Lowe’s forecasts further squeeze as results disappoint

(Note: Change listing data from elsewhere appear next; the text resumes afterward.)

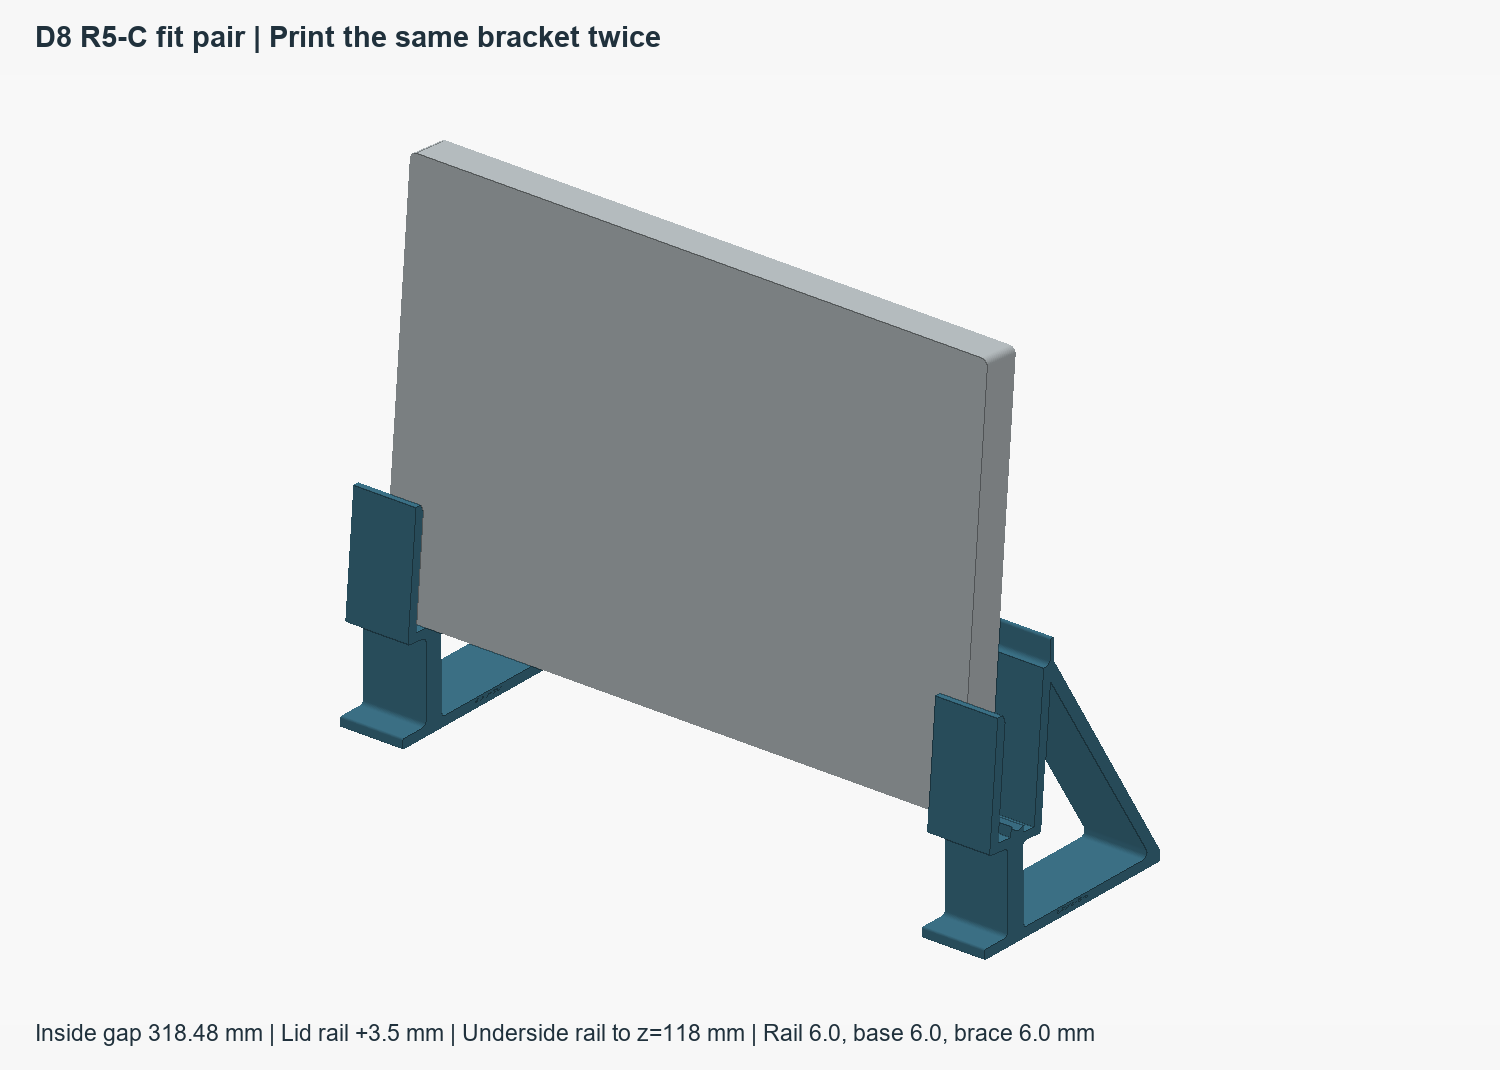
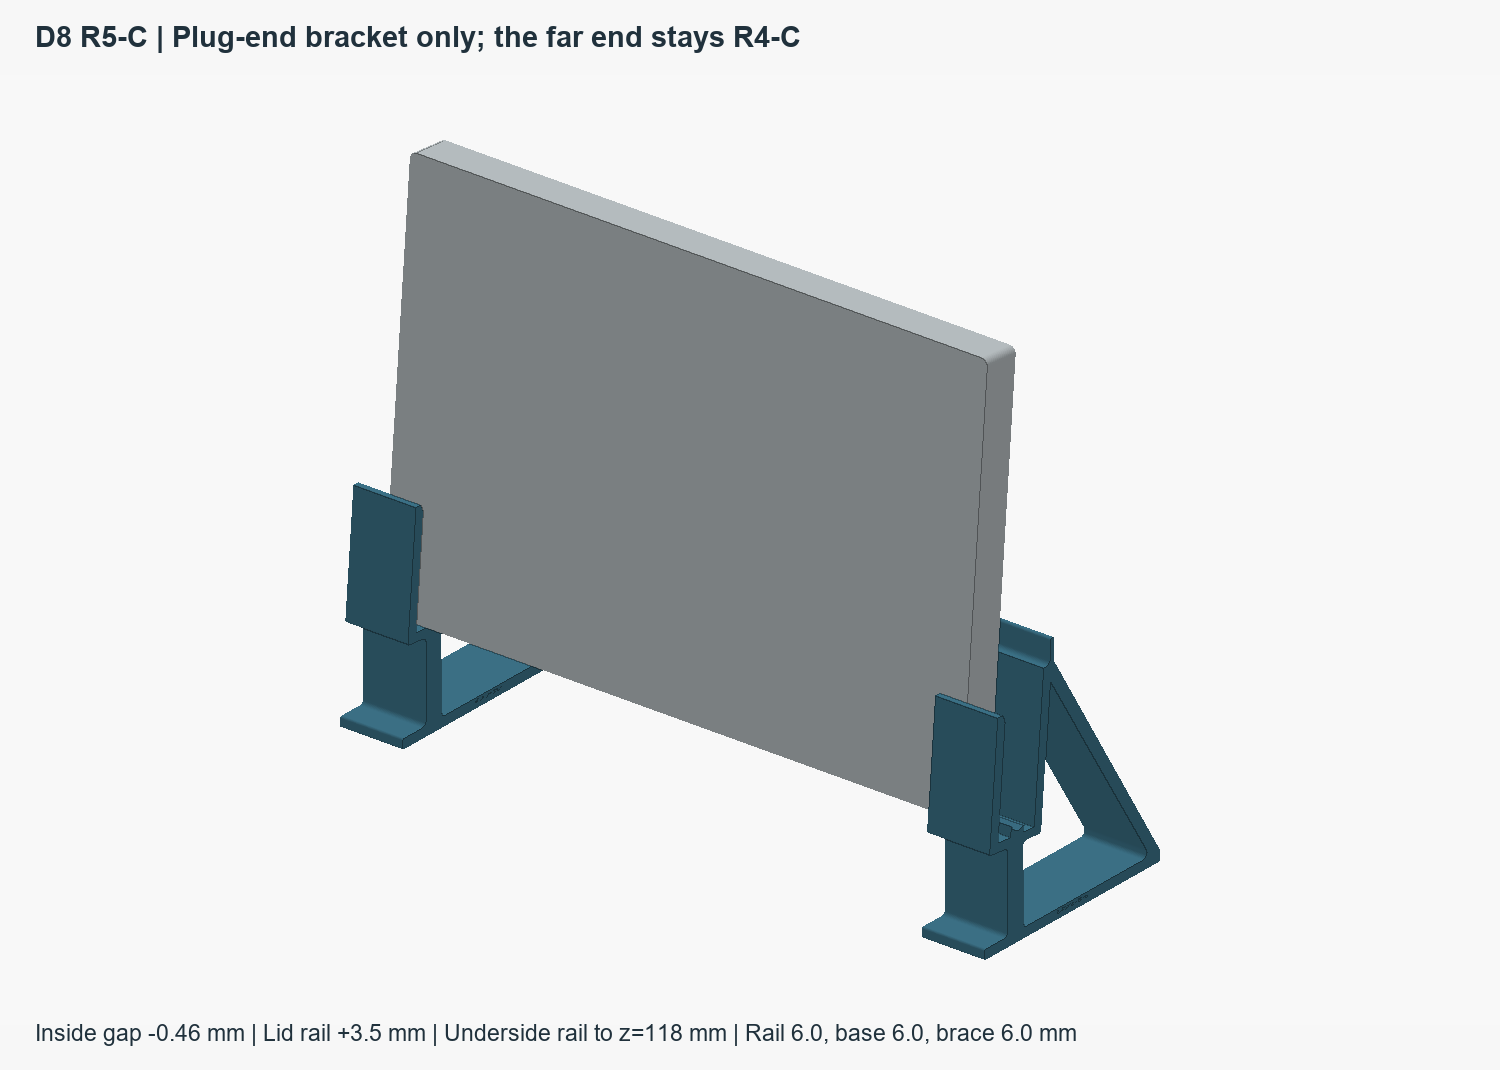
R5 bracket: docking-sweep receipt and plug-end-only decision
Claude-Session: https://claude.ai/code/session_0176uh1b37krRMqbsvLv9EDc

Changed region(s): [[0.092, 0.9561, 0.736, 0.9869], [0.092, 0.0308, 0.5213, 0.0617]]

diff --git a/desk-dock/D8/quick-fit/R5/build_quick_fit.py b/desk-dock/D8/quick-fit/R5/build_quick_fit.py
@@ -302,10 +302,26 @@ for deg in (2, 4, 6, 8, 10):
 assert tip_hits[2] < .001 or True  # small angles may graze the lead-in; recorded, not asserted
 assert max(tip_hits.values()) > 1.0, ('underside rail never catches the tipping laptop', tip_hits)
 first_catch = min(d for d,v in tip_hits.items() if v > .001)
-# Feet and intake window stay outside both bracket ends.
+# The wall belongs on the plug-end bracket (x=0 side) only. The laptop docks
+# along -X from an 18-mm undocked offset, so the rear rubber-foot strip
+# (x 30..323 docked) sweeps x 30..341: it never reaches the plug-end bracket
+# (x < 18) but passes through the far-end bracket's x range. The far end stays
+# R4-C without the wall. Receipt: sweep the docking travel and record the
+# closest approach of every foot keepout to this bracket at each end.
+undock = P['undocked_x_offset_mm']
 intake = C['intake_window_case_relative_bounds_mm']
-assert xstarts[0]+B < intake[0][0] and xstarts[1] > intake[1][0], 'underside rail would cover the intake window'
-assert all(xstarts[0]+B < f['untilted_case_relative_bounds_mm'][0][0] and xstarts[1] > f['untilted_case_relative_bounds_mm'][1][0] for f in C['rubber_feet']), 'underside rail would meet a rubber foot'
+sweep = {}
+for end, x0 in (('plug_end', xstarts[0]), ('far_end', xstarts[1])):
+    worst = None
+    for dx in np.arange(0, undock+1e-9, 2.0):
+        for f in C['rubber_feet']:
+            a, b_ = f['untilted_case_relative_bounds_mm']
+            fx0, fx1 = a[0]+dx, b_[0]+dx
+            gap = float(max(x0-fx1, fx0-(x0+B)))  # positive = clear in X
+            worst = gap if worst is None else min(worst, gap)
+    sweep[end] = {'min_x_clearance_to_any_foot_mm': worst, 'foot_strip_overlaps_bracket_x_range_during_docking': bool(worst < 0)}
+assert not sweep['plug_end']['foot_strip_overlaps_bracket_x_range_during_docking'], sweep
+assert xstarts[0]+B < intake[0][0], 'plug-end rail would cover the intake window'
 
 printed = s.rotate((0,0,0),(0,1,0),-90)
 b = printed.BoundingBox()
@@ -327,7 +343,7 @@ report = dict(passed=True,revision=f'R5-{VARIANT} fit pair',quantity=2,identical
     lip_nominal_clearance_mm=(.25+F['lip_outward_shift_mm']) if VARIANT!='A' else .25,
     fence_inner_to_rail_inner_mm=T+.25+(F['lip_outward_shift_mm'] if VARIANT!='A' else 0)+S,
     base_thickness_mm=BT,brace_width_mm=BW,edge_treatment=edge_report,
-    underside_rail=edge_report['fence'],tip_catch_first_deg=first_catch,tip_overlap_by_deg_mm3=tip_hits,
+    underside_rail=edge_report['fence'],tip_catch_first_deg=first_catch,tip_overlap_by_deg_mm3=tip_hits,docking_sweep=sweep,wall_placement='plug-end bracket only; pair = one R5 (plug end) + one R4 (far end)',
     seat_datum_unchanged=True,bracket_width_mm=B,
     inside_clear_gap_mm=gap,center_spacing_mm=xstarts[1]-xstarts[0],
     outside_width_mm=hi[0]-lo[0],footprint_depth_mm=y1-y0,
@@ -347,7 +363,7 @@ report = dict(passed=True,revision=f'R5-{VARIANT} fit pair',quantity=2,identical
 
 im,_ = render([(q,(62,117,139)) for q in placed]+[(laptop,(188,195,198))],(1500,950),(.8,-1,.65),pad=65)
 canvas = Image.new('RGB',(1500,1070),'#f7f7f7'); canvas.paste(im,(0,75)); draw=ImageDraw.Draw(canvas)
-draw.text((35,20),f'D8 R5-{VARIANT} fit pair | Print the same bracket twice',font=font(29,True),fill='#20313c')
+draw.text((35,20),f'D8 R5-{VARIANT} | Plug-end bracket only; the far end stays R4-{VARIANT}',font=font(29,True),fill='#20313c')
 draw.text((35,1020),f'Inside gap {gap:.2f} mm | Lid rail +{S} mm | Underside rail to z={F["fence_top_z_mm"]:.0f} mm | Rail {RT}, base {BT}, brace {BW} mm',font=font(23),fill='#20313c')
 canvas.save(R/f'D8-R5-{VARIANT}{TAG}-quick-fit.png')
 im,_=render([(s,(62,117,139))],(1100,900),(1,-.15,.13),pad=60)

diff --git a/desk-dock/D8/quick-fit/R5/README.md b/desk-dock/D8/quick-fit/R5/README.md
@@ -3,12 +3,15 @@
 **18 September 2026.** The printed R4-C pair carried the laptop, but a nudge
 tipped it away from the lid rail: the 15-mm short fence cannot hold a 240-mm
 lever pivoting on the seat, and the 5-degree lean gives only about 10 mm of
-centre-of-gravity margin. R5 raises that fence, at the bracket ends only, into
-a 6-mm underside rail 64 mm above the seat datum (unleaned z 47..118), keeping
+centre-of-gravity margin. R5 raises that fence into a 6-mm underside rail on the **plug-end bracket only**, 64 mm above the seat datum (unleaned z 47..118), keeping
 the R2 lower profile, the 2.25-mm running clearance and a 4 x 2 mm lead-in at
-the top. Rubber feet (x 30..323) and the intake window (x 31..323) lie between
-the brackets, so the rail meets neither and blocks no air; the builder asserts
-both.
+the top. The laptop docks along -X from an 18-mm undocked offset, so the rear
+rubber-foot strip (x 30..323 docked) sweeps x 30..341: it never reaches the
+plug-end bracket (x < 18) but slides through the far-end bracket's x range, so
+the far end keeps the R4-C profile without the wall. One wall stops the
+rotation. The builder records the docking sweep and asserts the plug-end
+clearance. Pair = one R5-C (plug end) + one R4-C (far end); the two R4-C
+already printed cover the far end.
 
 Tip receipt (variant C, nominal laptop rotated about the seat front edge toward
 the underside side): 2° grazes the lead-in, 4° and beyond the rail carries it.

(Reuters) – Lowe’s Companies Inc’s (LOW.N) profit and margins fell well short of Wall Street estimates on Wednesday as the No. 2 U.S. home improvement chain spent heavily to take on competition in an improving housing market. The company’s shares tumbled about 8 percent in premarket trading after Lowe’s forecast same-store sales growth would slow this year and operating margins would fall. “Given the rapidly evolving competitive landscape, we are also accelerating our strategic investments leveraging the benefits of tax reform,” Chief Executive Officer Robert Niblock said. “As we enter 2018, we are working diligently to improve execution with a focus on conversion, gross margin, and inventory management.” Lowe’s net income fell 12.5 percent to $554 million, or 67 cents per share, in the fourth quarter. Its adjusted earnings of 74 cents per share were well below analysts’ average estimate of 87 cents. That compared poorly to Lowe’s bigger rival Home Depot Inc (HD.N), which topped estimates last week as it drew in more shoppers who spent more on average, with same-store sales jumping 7.5 percent. Lowe’s same store sales also rose – by 4.1 percent in the fourth quarter – but its gross margins fell to 33.73 percent, missing analysts estimates of 34.27 percent. BTIG analyst Alam Rifkin pointed to the impact of last year’s hurricanes across Florida and Texas, where Lowe’s has a large number of stores, as one reason for that squeeze. The lumber and building materials that homeowners bought in bulk last autumn to rebuild after a violent storm season normally come with much tighter mark-ups for retailers than other manufactured goods. Lowe’s net sales fell nearly 2 percent to $15.49 billion, but topped estimates of $15.33 billion, as did same-store sales. “That’s about where the ‘good news’ ends,” said RBC Capital Markets analyst Scot Ciccarelli said. Concerns about rising mortgage rates and the impact of the U.S. tax reforms on higher-priced homes have begun to weigh on stocks of homebuilders and construction retailers alike. Data this week showed January was the first year-on-year drop in sales of new U.S. single-family homes in five months, helping spark losses for housebuilders D.R. Horton Inc (DHI.N), Toll Brothers Inc (TOL.N) and Lennar Corp (LEN.N) on Tuesday. Lowe’s operating margins rose to 9.60 percent last fiscal, but are expected to decrease about 30 basis points this year. The company also expects full-year same-store growth to slow to about 3.5 percent, from 4 percent last fiscal year. Lowe’s shares were down 8.3 percent at $87.90. Home Depot’s shares were off 0.18 percent at $184.65. Reporting by Aishwarya Venugopal in Bengaluru; Editing by Savio D’SouzaOur Standards:The Thomson Reuters Trust Principles.
Source: Reuters